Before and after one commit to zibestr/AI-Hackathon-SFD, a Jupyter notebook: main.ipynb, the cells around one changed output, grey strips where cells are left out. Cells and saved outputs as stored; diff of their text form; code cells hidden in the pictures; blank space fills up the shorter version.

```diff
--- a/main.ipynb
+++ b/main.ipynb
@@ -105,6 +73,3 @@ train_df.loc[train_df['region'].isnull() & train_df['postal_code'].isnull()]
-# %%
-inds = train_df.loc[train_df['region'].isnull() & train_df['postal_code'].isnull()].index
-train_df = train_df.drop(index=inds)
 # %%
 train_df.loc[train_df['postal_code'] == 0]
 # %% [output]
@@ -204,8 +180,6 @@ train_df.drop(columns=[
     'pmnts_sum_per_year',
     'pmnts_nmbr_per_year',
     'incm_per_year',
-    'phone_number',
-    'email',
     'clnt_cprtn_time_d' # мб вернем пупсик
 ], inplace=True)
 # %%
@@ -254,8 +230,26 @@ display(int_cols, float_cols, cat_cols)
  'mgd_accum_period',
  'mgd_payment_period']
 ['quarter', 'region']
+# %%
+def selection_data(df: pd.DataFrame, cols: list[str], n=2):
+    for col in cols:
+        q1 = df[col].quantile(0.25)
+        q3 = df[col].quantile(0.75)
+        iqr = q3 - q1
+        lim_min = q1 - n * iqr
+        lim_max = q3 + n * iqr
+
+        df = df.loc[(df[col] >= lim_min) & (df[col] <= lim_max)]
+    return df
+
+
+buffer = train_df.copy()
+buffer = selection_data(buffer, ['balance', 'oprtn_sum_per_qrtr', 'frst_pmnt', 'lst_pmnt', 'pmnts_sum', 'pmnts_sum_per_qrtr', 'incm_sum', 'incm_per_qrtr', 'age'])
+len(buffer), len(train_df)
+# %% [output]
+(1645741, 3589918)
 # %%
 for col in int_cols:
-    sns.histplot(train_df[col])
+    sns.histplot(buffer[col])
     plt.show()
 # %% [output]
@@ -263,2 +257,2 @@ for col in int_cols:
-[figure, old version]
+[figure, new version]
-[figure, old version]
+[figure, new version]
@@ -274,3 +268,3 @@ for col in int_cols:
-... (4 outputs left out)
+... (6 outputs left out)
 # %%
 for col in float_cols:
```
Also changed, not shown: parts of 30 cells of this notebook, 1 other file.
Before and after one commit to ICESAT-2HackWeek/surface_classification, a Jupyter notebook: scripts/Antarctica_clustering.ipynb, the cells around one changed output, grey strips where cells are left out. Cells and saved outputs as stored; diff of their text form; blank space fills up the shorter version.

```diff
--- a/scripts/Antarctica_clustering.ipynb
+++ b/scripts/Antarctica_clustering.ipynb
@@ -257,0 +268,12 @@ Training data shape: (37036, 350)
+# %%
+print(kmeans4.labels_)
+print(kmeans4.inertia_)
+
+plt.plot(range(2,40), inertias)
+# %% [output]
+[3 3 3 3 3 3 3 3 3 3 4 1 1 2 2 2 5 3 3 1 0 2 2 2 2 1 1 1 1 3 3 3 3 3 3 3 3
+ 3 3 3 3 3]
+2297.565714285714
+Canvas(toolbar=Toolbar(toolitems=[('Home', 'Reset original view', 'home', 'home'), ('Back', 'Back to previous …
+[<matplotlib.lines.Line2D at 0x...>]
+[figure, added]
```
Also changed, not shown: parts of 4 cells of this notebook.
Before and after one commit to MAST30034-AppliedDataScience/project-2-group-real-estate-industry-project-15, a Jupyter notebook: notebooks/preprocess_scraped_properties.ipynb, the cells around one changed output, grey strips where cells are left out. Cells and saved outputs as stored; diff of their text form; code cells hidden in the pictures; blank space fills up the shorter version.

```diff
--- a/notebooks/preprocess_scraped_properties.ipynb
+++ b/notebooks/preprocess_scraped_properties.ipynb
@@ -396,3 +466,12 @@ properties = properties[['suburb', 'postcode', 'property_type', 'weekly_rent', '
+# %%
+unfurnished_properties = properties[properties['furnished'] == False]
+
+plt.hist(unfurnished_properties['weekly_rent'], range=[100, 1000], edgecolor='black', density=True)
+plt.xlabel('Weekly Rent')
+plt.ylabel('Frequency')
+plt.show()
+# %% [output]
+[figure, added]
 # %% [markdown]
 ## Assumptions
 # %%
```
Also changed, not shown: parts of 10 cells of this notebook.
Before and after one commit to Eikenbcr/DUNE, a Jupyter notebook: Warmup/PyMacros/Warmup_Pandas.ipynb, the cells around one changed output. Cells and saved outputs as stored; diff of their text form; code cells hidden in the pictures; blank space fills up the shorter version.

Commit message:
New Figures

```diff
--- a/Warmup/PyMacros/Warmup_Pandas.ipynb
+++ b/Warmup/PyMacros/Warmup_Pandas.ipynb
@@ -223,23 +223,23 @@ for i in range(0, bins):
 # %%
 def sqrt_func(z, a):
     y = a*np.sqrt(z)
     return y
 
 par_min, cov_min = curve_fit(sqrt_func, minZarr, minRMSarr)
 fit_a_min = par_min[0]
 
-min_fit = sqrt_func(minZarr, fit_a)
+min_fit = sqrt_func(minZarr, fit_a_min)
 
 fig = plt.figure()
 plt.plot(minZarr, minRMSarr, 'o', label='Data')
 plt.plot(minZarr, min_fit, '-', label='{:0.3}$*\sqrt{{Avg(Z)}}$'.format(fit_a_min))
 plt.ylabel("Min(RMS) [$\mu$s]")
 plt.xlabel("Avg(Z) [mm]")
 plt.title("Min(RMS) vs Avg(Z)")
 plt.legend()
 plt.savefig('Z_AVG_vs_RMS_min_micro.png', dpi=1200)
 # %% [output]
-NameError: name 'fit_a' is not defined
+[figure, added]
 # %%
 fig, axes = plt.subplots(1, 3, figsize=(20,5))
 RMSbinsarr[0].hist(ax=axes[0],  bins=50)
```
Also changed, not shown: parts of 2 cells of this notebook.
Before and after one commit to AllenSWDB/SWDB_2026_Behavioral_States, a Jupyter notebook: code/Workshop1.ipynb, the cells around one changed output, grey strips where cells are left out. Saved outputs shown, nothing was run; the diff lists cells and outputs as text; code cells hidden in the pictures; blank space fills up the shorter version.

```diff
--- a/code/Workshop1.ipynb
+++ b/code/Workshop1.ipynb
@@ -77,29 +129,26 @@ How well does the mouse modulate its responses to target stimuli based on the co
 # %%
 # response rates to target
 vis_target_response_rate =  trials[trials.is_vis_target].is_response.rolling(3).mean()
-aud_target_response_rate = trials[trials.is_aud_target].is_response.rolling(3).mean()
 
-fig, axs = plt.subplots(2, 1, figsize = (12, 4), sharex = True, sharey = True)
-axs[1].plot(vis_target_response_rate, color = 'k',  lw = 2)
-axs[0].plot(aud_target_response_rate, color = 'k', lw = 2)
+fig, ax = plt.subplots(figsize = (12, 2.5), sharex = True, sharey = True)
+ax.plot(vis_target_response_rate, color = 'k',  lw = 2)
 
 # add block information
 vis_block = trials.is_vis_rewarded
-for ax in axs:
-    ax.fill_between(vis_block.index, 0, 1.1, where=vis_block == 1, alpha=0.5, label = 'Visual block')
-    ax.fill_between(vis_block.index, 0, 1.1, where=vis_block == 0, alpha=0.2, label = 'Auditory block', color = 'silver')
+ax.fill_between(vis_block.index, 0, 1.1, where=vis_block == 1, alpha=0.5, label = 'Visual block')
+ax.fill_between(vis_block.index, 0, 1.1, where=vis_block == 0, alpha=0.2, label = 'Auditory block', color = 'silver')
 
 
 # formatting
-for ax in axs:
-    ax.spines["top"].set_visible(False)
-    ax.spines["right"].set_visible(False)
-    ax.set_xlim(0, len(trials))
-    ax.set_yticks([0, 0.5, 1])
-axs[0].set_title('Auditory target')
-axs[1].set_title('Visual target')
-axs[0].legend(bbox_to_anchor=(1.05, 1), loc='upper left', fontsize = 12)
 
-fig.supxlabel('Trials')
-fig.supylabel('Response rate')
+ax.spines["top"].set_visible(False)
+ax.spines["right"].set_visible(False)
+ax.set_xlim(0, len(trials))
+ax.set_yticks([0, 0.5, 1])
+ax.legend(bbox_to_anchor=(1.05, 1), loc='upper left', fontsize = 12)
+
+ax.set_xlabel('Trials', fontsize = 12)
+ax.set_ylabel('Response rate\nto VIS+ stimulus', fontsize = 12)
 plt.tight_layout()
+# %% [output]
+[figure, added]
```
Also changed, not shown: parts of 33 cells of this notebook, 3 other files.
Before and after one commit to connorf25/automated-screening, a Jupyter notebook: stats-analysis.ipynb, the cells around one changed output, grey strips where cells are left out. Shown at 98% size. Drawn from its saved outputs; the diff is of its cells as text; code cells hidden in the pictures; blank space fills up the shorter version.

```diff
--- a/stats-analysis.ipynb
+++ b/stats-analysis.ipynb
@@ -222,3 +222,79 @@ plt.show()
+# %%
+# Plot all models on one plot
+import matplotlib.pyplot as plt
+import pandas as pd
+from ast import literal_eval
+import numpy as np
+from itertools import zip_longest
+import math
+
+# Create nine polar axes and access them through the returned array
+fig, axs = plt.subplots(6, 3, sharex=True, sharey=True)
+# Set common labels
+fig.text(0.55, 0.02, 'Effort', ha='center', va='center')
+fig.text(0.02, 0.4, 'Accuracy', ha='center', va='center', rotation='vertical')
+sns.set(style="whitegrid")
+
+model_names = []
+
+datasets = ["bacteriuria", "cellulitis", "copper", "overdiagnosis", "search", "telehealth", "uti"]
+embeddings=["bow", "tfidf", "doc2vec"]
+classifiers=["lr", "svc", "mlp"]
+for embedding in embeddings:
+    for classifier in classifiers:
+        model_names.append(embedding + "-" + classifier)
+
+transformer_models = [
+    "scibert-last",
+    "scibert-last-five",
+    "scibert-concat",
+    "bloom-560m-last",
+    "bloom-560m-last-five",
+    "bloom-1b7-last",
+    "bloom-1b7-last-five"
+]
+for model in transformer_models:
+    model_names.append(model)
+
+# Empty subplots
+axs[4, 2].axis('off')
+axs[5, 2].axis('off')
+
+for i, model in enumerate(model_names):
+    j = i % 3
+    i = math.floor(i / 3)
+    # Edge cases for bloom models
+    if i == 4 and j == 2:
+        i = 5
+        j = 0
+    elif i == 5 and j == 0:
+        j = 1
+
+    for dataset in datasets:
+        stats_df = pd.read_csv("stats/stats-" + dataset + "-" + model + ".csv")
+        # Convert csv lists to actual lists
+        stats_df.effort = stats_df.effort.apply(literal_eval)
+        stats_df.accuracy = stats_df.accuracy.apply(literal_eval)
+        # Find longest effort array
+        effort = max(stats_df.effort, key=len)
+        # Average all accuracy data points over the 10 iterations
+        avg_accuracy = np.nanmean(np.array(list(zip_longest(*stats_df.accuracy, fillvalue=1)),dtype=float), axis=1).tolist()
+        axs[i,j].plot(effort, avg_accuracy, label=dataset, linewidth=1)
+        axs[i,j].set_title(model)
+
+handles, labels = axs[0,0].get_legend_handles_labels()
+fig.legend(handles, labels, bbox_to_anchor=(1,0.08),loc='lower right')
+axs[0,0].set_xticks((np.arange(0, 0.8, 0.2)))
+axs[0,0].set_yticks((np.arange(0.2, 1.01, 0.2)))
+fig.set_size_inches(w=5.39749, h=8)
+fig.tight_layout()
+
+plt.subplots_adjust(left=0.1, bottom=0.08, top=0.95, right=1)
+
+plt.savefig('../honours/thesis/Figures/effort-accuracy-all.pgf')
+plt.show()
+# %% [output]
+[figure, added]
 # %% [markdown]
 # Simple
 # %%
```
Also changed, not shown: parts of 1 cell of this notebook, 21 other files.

-----

#### [Prompt]
Filter these records, keeping every line where the word "apply" occurs.

#### [Completed task]
+        stats_df.effort = stats_df.effort.apply(literal_eval)
+        stats_df.accuracy = stats_df.accuracy.apply(literal_eval)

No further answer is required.